Brand Characters that survive, flourish, change with the customers and their aspirations, retain their (simple) characterisation and still manage to exert a peculiar influence on the public.


Snap, Crackle and Pop

The Man with the Gong- J.Arthur Rank Organisation Limited, Film Divisions.
" The Man With the Gong is a Symbol" runs this August 1955 ad. "He symbolises our confidence in the present and our faith in the future." Exactly how this links to a naked man (actually with loin cloth), thumping a huge dimpled gong in slow motion at the beginning of each Rank film was never clearly explained, but it was much loved by the British Public. 10 x 14, illustration by Eric Fraser.

Mister Therm - The Gas Council January 1954, 4 x 5cms.
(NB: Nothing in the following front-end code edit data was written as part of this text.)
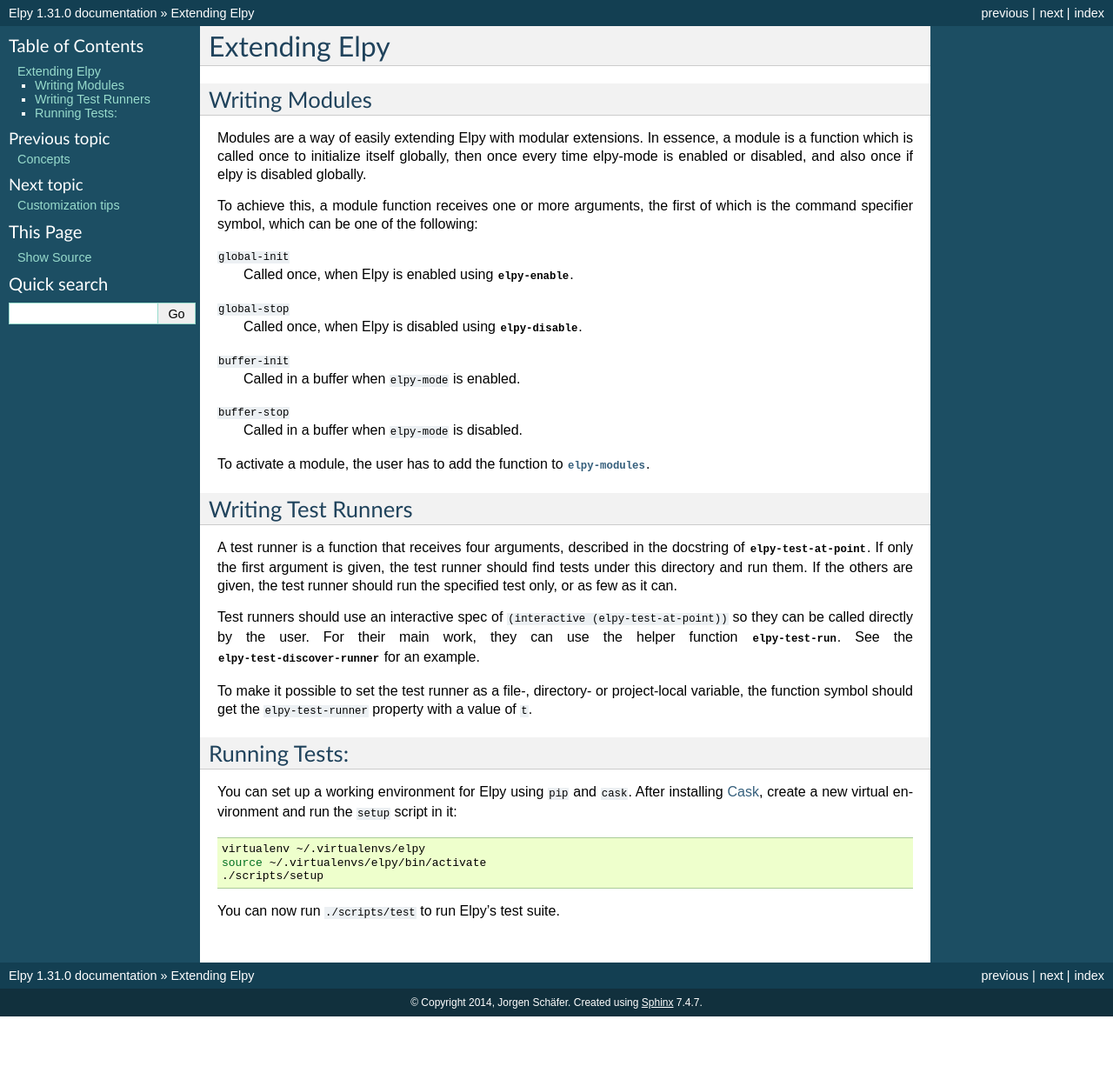
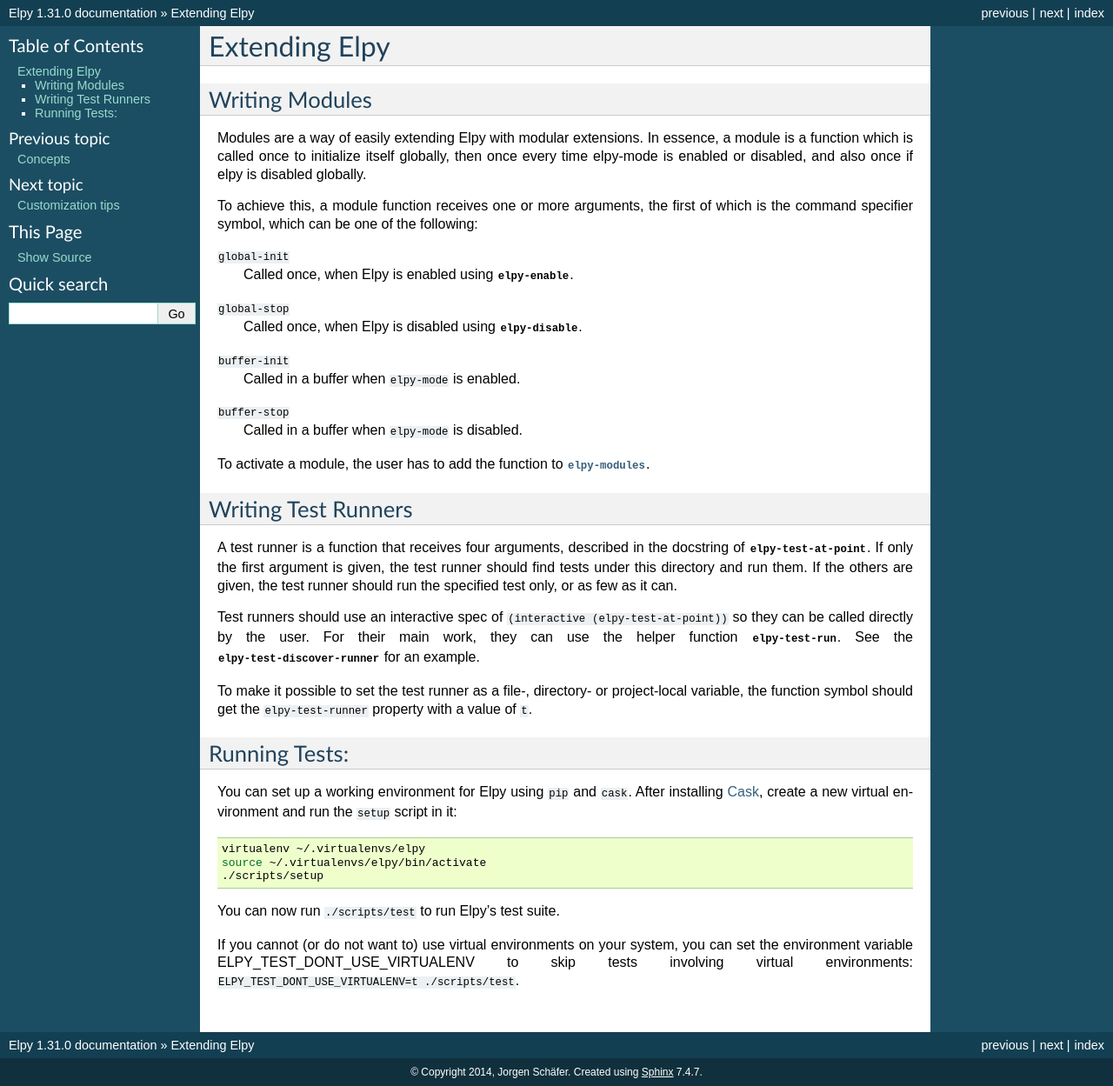
Before and after one commit to jorgenschaefer/elpy, a Sphinx documentation site: the page built from docs/extending.rst, in a window 1280 px wide. Shown: the whole page at 87% size. Built offline with Sphinx 7.4.7, drawn with Linux system fonts in a browser that asks for light colours; before the commit the page ends 1169 px from its top, so only the background shows below that.

Commit message:
Allow to run tests without using virtualenvs (#1689)

```diff
--- a/docs/extending.rst
+++ b/docs/extending.rst
@@ -72,3 +72,8 @@
 
 
 You can now run ``./scripts/test`` to run Elpy's test suite.
+
+If you cannot (or do not want to) use virtual environments on your
+system, you can set the environment variable
+ELPY_TEST_DONT_USE_VIRTUALENV to skip tests involving virtual
+environments: ``ELPY_TEST_DONT_USE_VIRTUALENV=t ./scripts/test``.
```
Also changed, not shown: 14 other files.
Mr. Therm had been created by the great British illustrator Eric Fraser for the Gas, Light and Coke Company in 1931. The brand character was used by the postwar Gas Council. In 1962, Colman, Prentice and Varley won the account and made the radical move of pensioning off the bright fluttering form of Mr.Therm.
"We had to imply modernity and you can't do that with a symbol which has lasted thirty or forty years. Nobody here has felt that Mr.Therm was going to be a serious possibility for the future." ( Pearson and Turner, The Persuasion Industry Eyre & Spottiswoode London 1965.
This is evidence of the regard in which the symbol had been held. His form was, in visual terms, sufficiently flexible for most of the narratives in which he found himself. He was however stuck with that annoying, wide smile and bright eyed cheeriness that characterised so much of post-war British design (1945 - 1960).

Bertie Bassett Liquorice Allsorts- UK sweets

Phoebe Snow of the Lackawanna



Nipper of HMV

The Quaker

The Jolly Green Giant Minnesota Valley Canning Company December 1949. "How big is tenderness ?" The Giant never developed as a narrative character but was content to loom as a mysterious presence holding monstrously large vegetables. This is a fascinating problem of scale - how to make the produce look appetising - grown and distributed by the Giant, yet not drained of succulence ? It's a BIG problem. The pea the size of a basket ball in a canoe sized pod is not, if you really think about it, very appetising. Green Giant is the largest packer of peas and beans now owned by the Pillsbury Company. The Giant was first drawn and the image patented in 1924 when he looked like a tiny man with big pods. In the 1930's under the skilled supervision of Leo Burnett, he became gigantic, more glamorous and exchanged a tatty Fred Flintstone hair suit for a very racy leaf costume. The Green Giant became in the process "Jolly" . here in his most glamorous incarnation. 11.5 x19cms June 1947 Giant Green Peas Brand . "There's a color rhapsody in the soft green of springtime..."

Johnny Walker Blended Scotch Whisky.
You'll find a stripped out image of this jaunty fellow in the Toff Section. Here is an interesting variant, when a brand character, redolent of traditional values and liquids stewing in vats, appears to the amusement of some young blades of 1952, 22 x 24cms. "Meet Scotland's Favourite Son..." A curious mesh of exchanged glances around the mysterious presence, with daybeds and Diana the Huntress beyond.

The Jolly Green Giant (again)

Phoebe Snow of the Lackawanna (again) Lackawanna Railroad General Motors Electro-Motive Division comparing travelling styles in 1910 and 1950. 24 x26cms. Phoebe Snow was used to demonstrate to the customer how clean and spotless it is travelling by rail. Hollow laughter from Northern Line travellers in London; beneath is her original incarnation, c1905 .

(for Betty Crocker and Katie see separate sections).